What is HIIT?
High-intensity interval training involves completing quick bursts of high-intensity exercises and incorporating rest periods in between. There are many different forms of HIIT, one of my favourites being 'Tabata', which are normally completed in around 25 minutes or less (Tabata being rounds of 4 minutes). I have a post with my at-home, no equipment workout as an example here.

HIIT has many benefits. The first being one that I've heard many people talk about: the 'after burn'. This in technical terms is known as post-exercise energy expenditure and post-exercise oxygen consumption. This is where your body continues to burn calories after you have finished your HIIT sessions, due to the nature of the training and the affect it has on your body. The amount of calories burned obviously differs to each individual, but it wasn't as much as I thought.

Those who complete regular HIIT sessions are also 'generally leaner than the ones who utilize other modes of training' according to Health Guidance. Now of course, if you complete two or three HIIT sessions you're not going to necessarily be the leanest in the room. It takes commitment, motivation and consistency combined with correct nutrition. After being a bit of a 'cardio bunny' for around a year (about a year ago) I completed many HIIT sessions per week and it was hard work. However, they were completed quickly and I could easily incorporate it into my everyday life because it didn't take up too much time.

The total caloric expenditure in a HIIT session is also significantly greater per minute than those burned in lower-intensity exercises, as well as increased lipolysis (fat breakdown) according to an article here. This means that the effects on fat loss would be significantly greater overall.

One reason why I don't incorporate HIIT into my routine more is because of the amount of weight-training I do per week. I generally 'lift' 5 times per week at the gym and use a lot of my energy doing so. When it comes to the end of my workout where I want to include a form of cardio, I simply don't have the energy to complete anything that's high-intensity. This is why I chose to include one HIIT session per week when I don't lift weights, which is often done with just my bodyweight at home.

What is LISS?
Low intensity, steady-state cardio is obviously the opposite of HIIT and requires a lower effort for a longer period of time. I choose to do my LISS as an incline walk on a treadmill for around 30-40 minutes. There are many benefits of doing LISS as apposed to HIIT, especially if you are prone to injuries or want to build up your fitness level from virtually nothing. However, neither of these apply to myself and I personally complete more LISS session per week than I do HIIT. Here's why.

As mentioned above, I find it very hard to complete a HIIT session after a sweaty, tough weight-training session and a full day of work. At the end of my 'lifting' session I often feel pretty tired and don't have the energy to do anything else high-intensity, so I opt for LISS instead.

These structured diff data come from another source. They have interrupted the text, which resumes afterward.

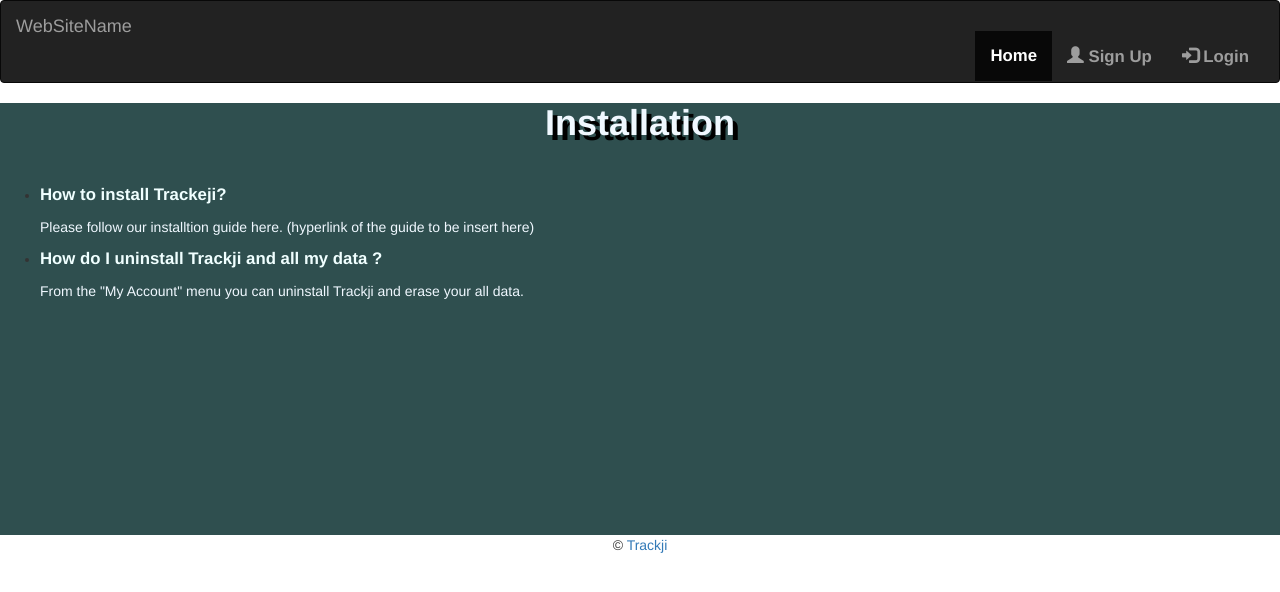
Repository: prathmeshgodbole/Web_Development
Page: Mobile_tracker/Installation.html
An editor plug-in stored every save of this project. The page is shown before and after the next save, followed by the edit.
The browser window is 1280 px wide. The pictures show the whole page.

Above is the page before, as saved 2020-03-08 18:19:09.

### Mobile_tracker/Installation.html
<!DOCTYPE html>
<html lang="en">



<head>
    <title>Bootstrap Example</title>
    <meta charset="utf-8">
    <meta name="viewport" content="width=device-width, initial-scale=1">
    <link rel="stylesheet" href="https://maxcdn.bootstrapcdn.com/bootstrap/3.4.1/css/bootstrap.min.css">
    <link rel="stylesheet" href="./css/installation.css">
    <script src="https://ajax.googleapis.com/ajax/libs/jquery/3.4.1/jquery.min.js"></script>
    <script src="https://maxcdn.bootstrapcdn.com/bootstrap/3.4.1/js/bootstrap.min.js"></script>
</head>

<body>

    <nav class="navbar navbar-inverse">
        <div class="container-fluid">
            <div class="navbar-header">
                <button type="button" class="navbar-toggle" data-toggle="collapse" data-target="#myNavbar">
        <span class="icon-bar"></span>
        <span class="icon-bar"></span>
        <span class="icon-bar"></span>
      </button>
                <a class="navbar-brand" href="#">WebSiteName</a>
            </div>
            <div class="collapse navbar-collapse" id="myNavbar">

                <ul class="nav navbar-nav navbar-right">
                    <li class="active"><a href="#">Home</a></li>
                    <li><a href="#"><span class="glyphicon glyphicon-user"></span> Sign Up</a></li>
                    <li><a href="#"><span class="glyphicon glyphicon-log-in"></span> Login</a></li>
                </ul>
            </div>
        </div>
    </nav>

    <div class="section">
        <h1 class="section-title">Installation</h1>

        <ul class="article-list">

            <li class="article-promoted">
                <a href="">How to install Trackeji?</a>
                <p>Please follow our installtion guide here. (hyperlink of the guide to be insert here)</p>
            </li>

            <li class="article-promoted">
                <a href="">How do I uninstall Trackji and all my data ?</a>
                <p>From the "My Account" menu you can uninstall Trackji and erase your all data.</p>
            </li>

        </ul>
    </div>
    <!--/.container-->
    <footer class="footer container">
        <div class="container-inner">
            <p class="copyright">&copy; <a href=>Trackji</a></p>
        </div>
    </footer>



</body>

</html>

### Mobile_tracker/css/installation.css
*body {
    margin: 0%;
    padding: 0%;
}

.section {
    top: 0px;
    background-color: darkslategray;
    height: 60vh;
}

.section h1 {
    color: aliceblue;
    text-shadow: black 5px 5px;
    font-weight: bold;
    text-align: center;
}

ul {
    margin-top: 40px;
}

ul li a {
    color: azure;
    font-weight: bold;
    font-size: larger;
    margin-top: 30px;
}

ul li p {
    color: aliceblue;
    margin-top: 10px;
}

.footer {
    text-align: center;
}

After the next save:
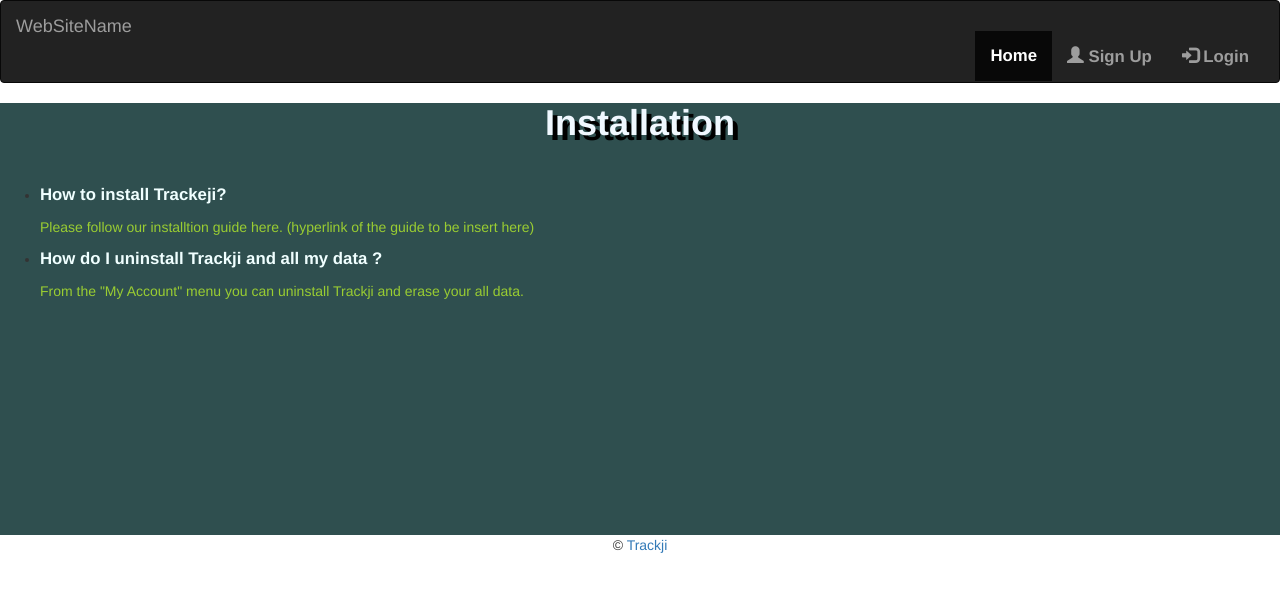
Saved 25 s later.
--- a/Mobile_tracker/css/installation.css
+++ b/Mobile_tracker/css/installation.css
@@ -28,7 +28,7 @@ ul li a {
 }
 
 ul li p {
-    color: aliceblue;
+    color: yellowgreen;
     margin-top: 10px;
 }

According to Research Gate, the longer the duration of an activity, the greater the amount of relative percentage of calories used that come from fat storage. This means that more calories are burned during a LISS sessions which come from your fat storage due to you completing the exercise for a longer period of time. How accurate this is, I'm unsure. However I have seen great fat loss results when incorporating 30 mins LISS into my routine around 3 times per week when wanting to lose weight, and it means I'm not burning myself to the ground as it requires much less effort.

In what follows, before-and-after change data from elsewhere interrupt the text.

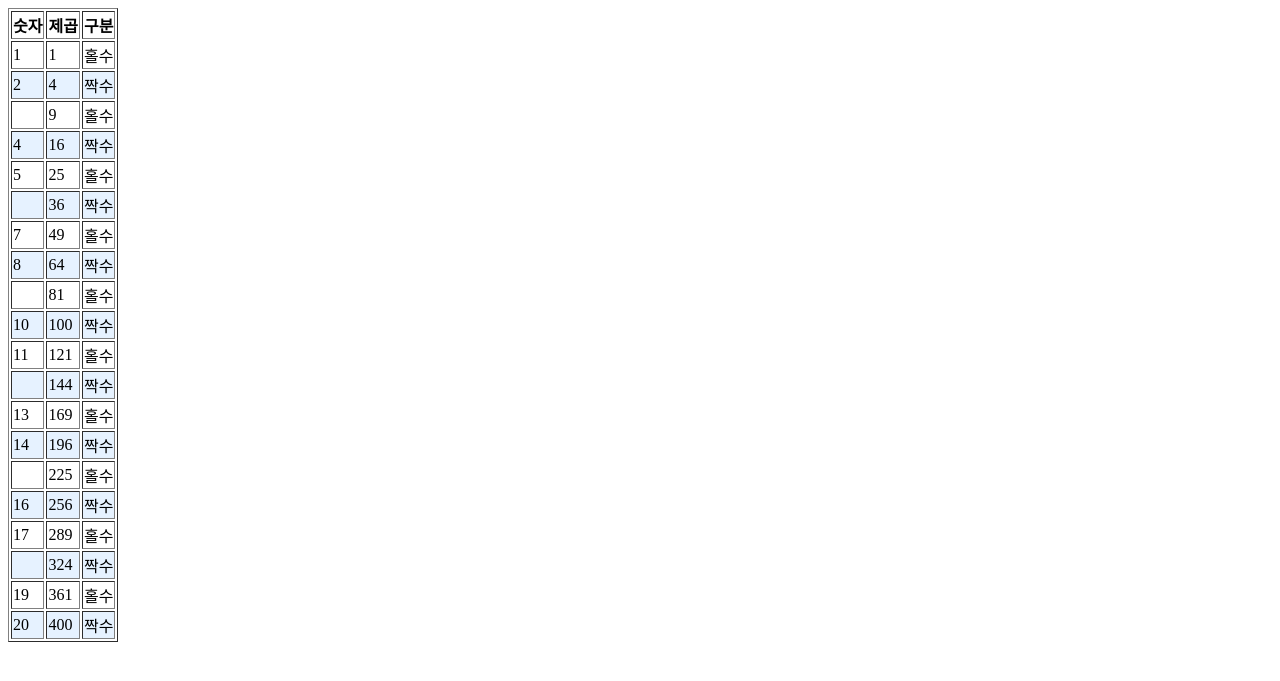
Repository: kkj68106810-dot/jsp2026
Page: http://localhost/chapter01/example_stripe.jsp
The author's editor kept a copy of each file at every save. The page is drawn from the files as they stood at one save, then again after the next save.
The browser window is 1280 px wide. The pictures show the whole page.
The page is served by Tomcat 9.

Above is the page before, as saved 2026-10-16 06:06:39.

### chapter01/src/main/webapp/example_stripe.jsp
<%@ page language="java" contentType="text/html; charset=UTF-8"
    pageEncoding="UTF-8"%>
<!DOCTYPE html>
<html>
<head>
<meta charset="UTF-8">
<title>Insert title here</title>
</head>
<body>
	<%!

	%>

	<table border="1">
		<tr>
			<th>숫자</th>
			<th>제곱</th>
			<th>구분</th>

		</tr>
		<% for(int i = 1 ; i <= 20; i++) { %>
		<tr style="background-color:<%=i%2 == 0 ? "#e6f2ff" : "#ffffff" %>">
			<td>
			<% if (i%3 == 0) { %>


			<% } else { %>
			<%=i%>
			<% } %>
			</td>
			<td>
			<%=i*i%>
			</td>
			<td>
			<%=i%2 == 0 ? "짝수" : "홀수"%>
			</td>

		</tr>
		<% } %>


	</table>

</body>
</html>

After the next save:
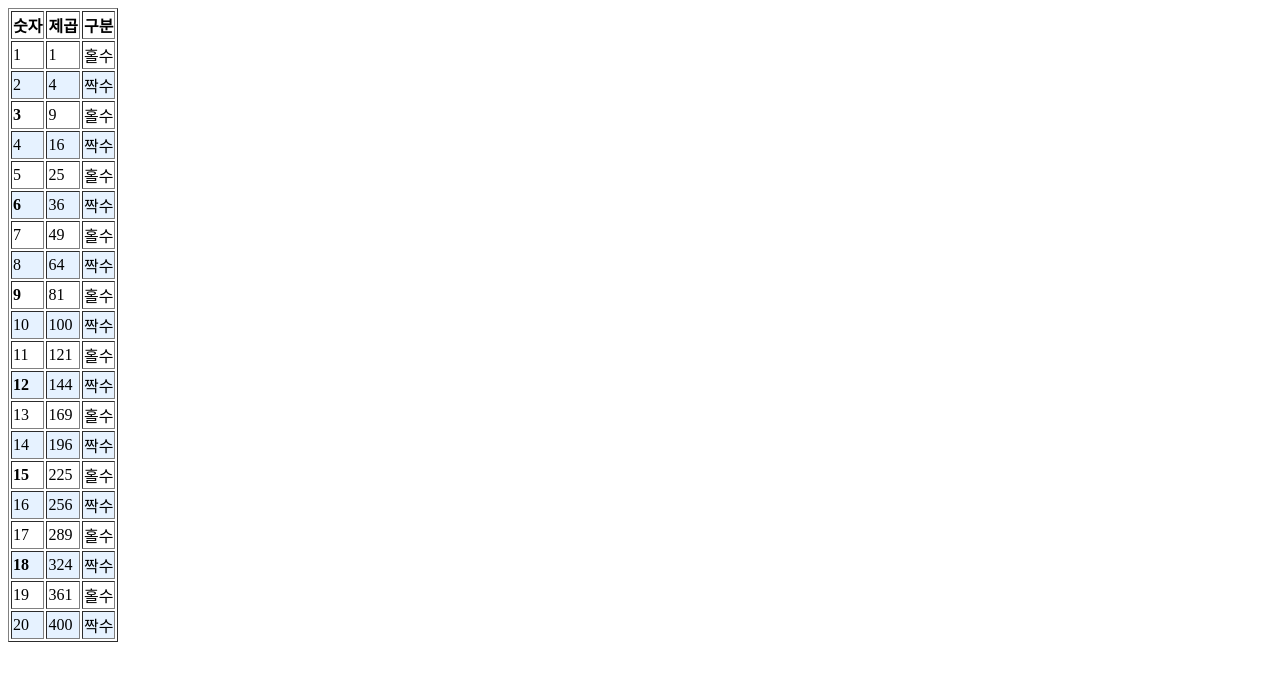
Saved 21 s later.
--- a/chapter01/src/main/webapp/example_stripe.jsp
+++ b/chapter01/src/main/webapp/example_stripe.jsp
@@ -22,8 +22,7 @@
 		<tr style="background-color:<%=i%2 == 0 ? "#e6f2ff" : "#ffffff" %>">
 			<td>
 			<% if (i%3 == 0) { %>
-
-
+			<b><%=i%></b>
 			<% } else { %>
 			<%=i%>
 			<% } %>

So... which is better for fat loss?
In conclusion:

1. HIIT does burn more calories per minute but cannot be done for same amount of time as LISS. I find that a 15 minute HIIT session will burn roughly the same amount of calories as a 30-40 minute LISS session, and some research shows more of these calories will come from fat storage.

2. If you also complete weight-training or classes at the gym that leave you with low-energy but you still want to include cardio, you will find LISS more achieveable and just as effective. This does mean you will be at the gym for longer (although it is easier).

3. HIIT may be associated with an increased potential for overtraining, especially when combined with regimented resistance training so don't wear yourself out! Find a happy medium. When trying to lose weight, I include around 3, 30 minute LISS sessions post training, and ideally 1 HIIT session per week when I'm not weight-training.

Melanie Clare